[Stored data entries]

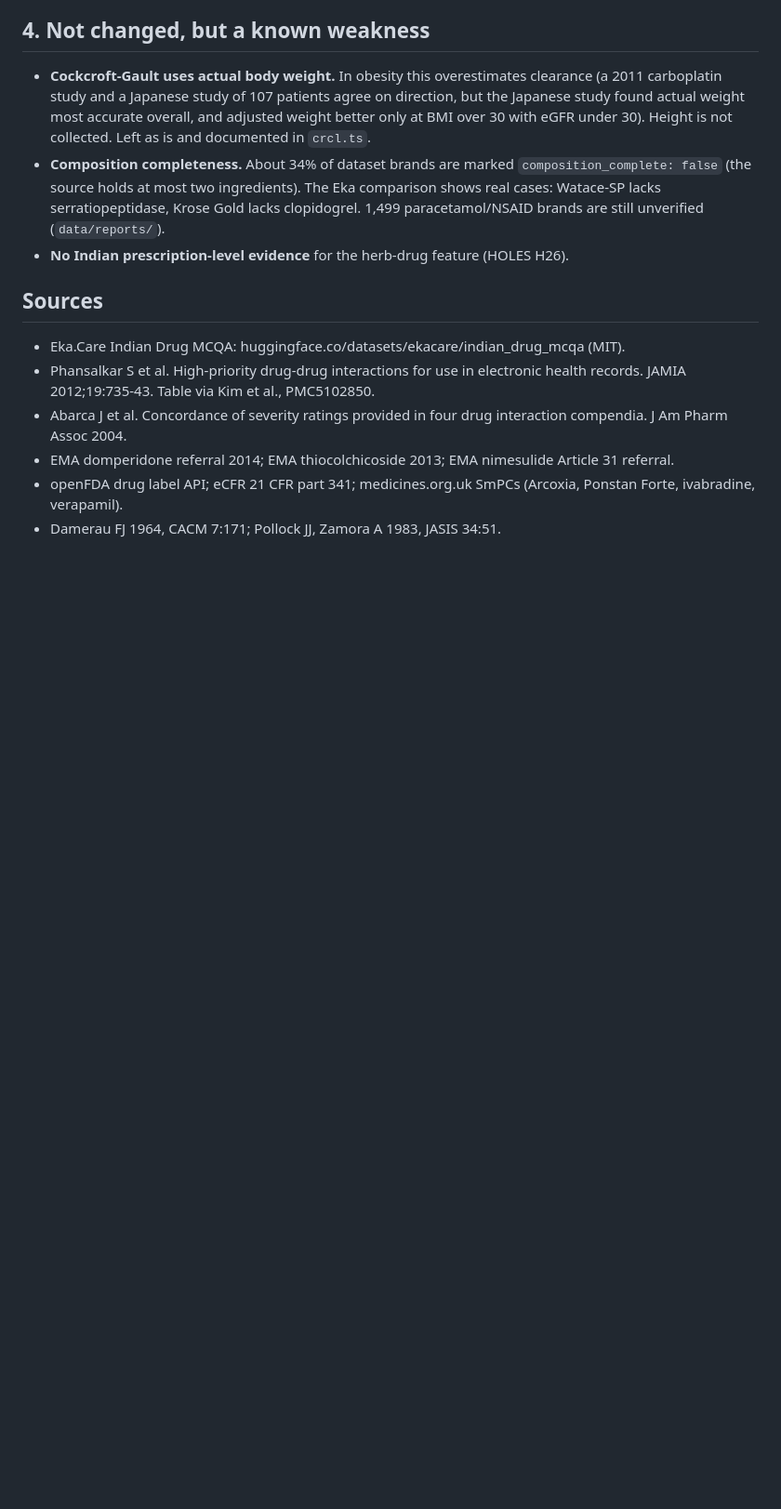
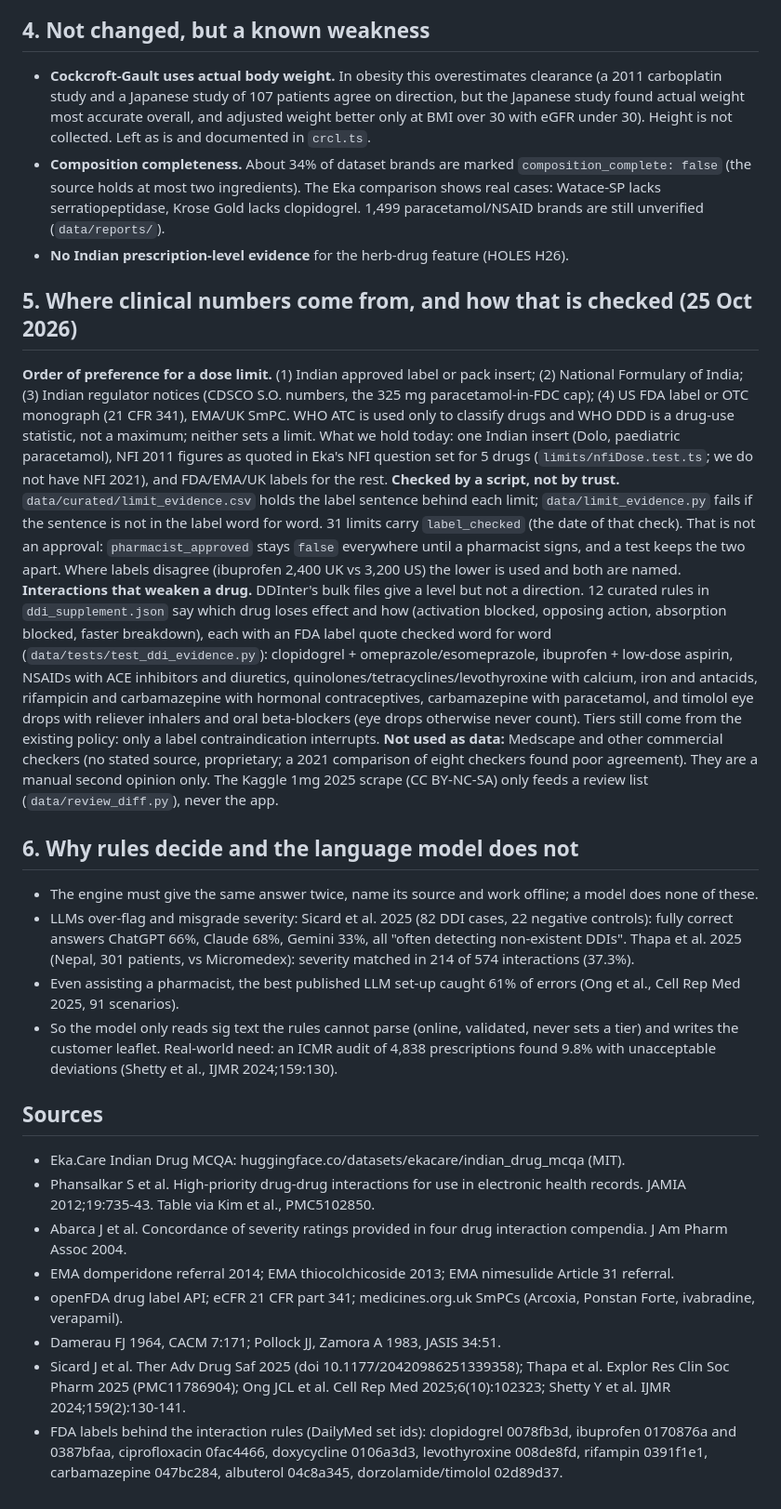
Before and after one commit to ved-jadhav-10/parchi, a Markdown page: docs/DATA_RELIABILITY.md, the part around the change. Shown at 93% size. GitHub-like rendering; blank space fills up the shorter version.

Commit message:
A: DATA_RELIABILITY: source order for clinical numbers, label checks vs pharmacist approval, weakening-interaction rules, why rules decide (shared doc)

```diff
--- a/docs/DATA_RELIABILITY.md
+++ b/docs/DATA_RELIABILITY.md
@@ -27,6 +27,18 @@ What was measured against sources outside this repo, what changed, and what is s
 - **Composition completeness.** About 34% of dataset brands are marked `composition_complete: false` (the source holds at most two ingredients). The Eka comparison shows real cases: Watace-SP lacks serratiopeptidase, Krose Gold lacks clopidogrel. 1,499 paracetamol/NSAID brands are still unverified (`data/reports/`).
 - **No Indian prescription-level evidence** for the herb-drug feature (HOLES H26).
 
+## 5. Where clinical numbers come from, and how that is checked (25 Oct 2026)
+**Order of preference for a dose limit.** (1) Indian approved label or pack insert; (2) National Formulary of India; (3) Indian regulator notices (CDSCO S.O. numbers, the 325 mg paracetamol-in-FDC cap); (4) US FDA label or OTC monograph (21 CFR 341), EMA/UK SmPC. WHO ATC is used only to classify drugs and WHO DDD is a drug-use statistic, not a maximum; neither sets a limit. What we hold today: one Indian insert (Dolo, paediatric paracetamol), NFI 2011 figures as quoted in Eka's NFI question set for 5 drugs (`limits/nfiDose.test.ts`; we do not have NFI 2021), and FDA/EMA/UK labels for the rest.
+**Checked by a script, not by trust.** `data/curated/limit_evidence.csv` holds the label sentence behind each limit; `data/limit_evidence.py` fails if the sentence is not in the label word for word. 31 limits carry `label_checked` (the date of that check). That is not an approval: `pharmacist_approved` stays `false` everywhere until a pharmacist signs, and a test keeps the two apart. Where labels disagree (ibuprofen 2,400 UK vs 3,200 US) the lower is used and both are named.
+**Interactions that weaken a drug.** DDInter's bulk files give a level but not a direction. 12 curated rules in `ddi_supplement.json` say which drug loses effect and how (activation blocked, opposing action, absorption blocked, faster breakdown), each with an FDA label quote checked word for word (`data/tests/test_ddi_evidence.py`): clopidogrel + omeprazole/esomeprazole, ibuprofen + low-dose aspirin, NSAIDs with ACE inhibitors and diuretics, quinolones/tetracyclines/levothyroxine with calcium, iron and antacids, rifampicin and carbamazepine with hormonal contraceptives, carbamazepine with paracetamol, and timolol eye drops with reliever inhalers and oral beta-blockers (eye drops otherwise never count). Tiers still come from the existing policy: only a label contraindication interrupts.
+**Not used as data:** Medscape and other commercial checkers (no stated source, proprietary; a 2021 comparison of eight checkers found poor agreement). They are a manual second opinion only. The Kaggle 1mg 2025 scrape (CC BY-NC-SA) only feeds a review list (`data/review_diff.py`), never the app.
+
+## 6. Why rules decide and the language model does not
+- The engine must give the same answer twice, name its source and work offline; a model does none of these.
+- LLMs over-flag and misgrade severity: Sicard et al. 2025 (82 DDI cases, 22 negative controls): fully correct answers ChatGPT 66%, Claude 68%, Gemini 33%, all "often detecting non-existent DDIs". Thapa et al. 2025 (Nepal, 301 patients, vs Micromedex): severity matched in 214 of 574 interactions (37.3%).
+- Even assisting a pharmacist, the best published LLM set-up caught 61% of errors (Ong et al., Cell Rep Med 2025, 91 scenarios).
+- So the model only reads sig text the rules cannot parse (online, validated, never sets a tier) and writes the customer leaflet. Real-world need: an ICMR audit of 4,838 prescriptions found 9.8% with unacceptable deviations (Shetty et al., IJMR 2024;159:130).
+
 ## Sources
 - Eka.Care Indian Drug MCQA: huggingface.co/datasets/ekacare/indian_drug_mcqa (MIT).
 - Phansalkar S et al. High-priority drug-drug interactions for use in electronic health records. JAMIA 2012;19:735-43. Table via Kim et al., PMC5102850.
@@ -34,3 +46,5 @@ What was measured against sources outside this repo, what changed, and what is s
 - EMA domperidone referral 2014; EMA thiocolchicoside 2013; EMA nimesulide Article 31 referral.
 - openFDA drug label API; eCFR 21 CFR part 341; medicines.org.uk SmPCs (Arcoxia, Ponstan Forte, ivabradine, verapamil).
 - Damerau FJ 1964, CACM 7:171; Pollock JJ, Zamora A 1983, JASIS 34:51.
+- Sicard J et al. Ther Adv Drug Saf 2025 (doi 10.1177/20420986251339358); Thapa et al. Explor Res Clin Soc Pharm 2025 (PMC11786904); Ong JCL et al. Cell Rep Med 2025;6(10):102323; Shetty Y et al. IJMR 2024;159(2):130-141.
+- FDA labels behind the interaction rules (DailyMed set ids): clopidogrel 0078fb3d, ibuprofen 0170876a and 0387bfaa, ciprofloxacin 0fac4466, doxycycline 0106a3d3, levothyroxine 008de8fd, rifampin 0391f1e1, carbamazepine 047bc284, albuterol 04c8a345, dorzolamide/timolol 02d89d37.
```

_HOW TO COMPLETE THIS TASK_
In the records above, find every line that contains the word "limit" and copy it.

_EXERCISE SOLUTION_
+**Order of preference for a dose limit.** (1) Indian approved label or pack insert; (2) National Formulary of India; (3) Indian regulator notices (CDSCO S.O. numbers, the 325 mg paracetamol-in-FDC cap); (4) US FDA label or OTC monograph (21 CFR 341), EMA/UK SmPC. WHO ATC is used only to classify drugs and WHO DDD is a drug-use statistic, not a maximum; neither sets a limit. What we hold today: one Indian insert (Dolo, paediatric paracetamol), NFI 2011 figures as quoted in Eka's NFI question set for 5 drugs (`limits/nfiDose.test.ts`; we do not have NFI 2021), and FDA/EMA/UK labels for the rest.
+**Checked by a script, not by trust.** `data/curated/limit_evidence.csv` holds the label sentence behind each limit; `data/limit_evidence.py` fails if the sentence is not in the label word for word. 31 limits carry `label_checked` (the date of that check). That is not an approval: `pharmacist_approved` stays `false` everywhere until a pharmacist signs, and a test keeps the two apart. Where labels disagree (ibuprofen 2,400 UK vs 3,200 US) the lower is used and both are named.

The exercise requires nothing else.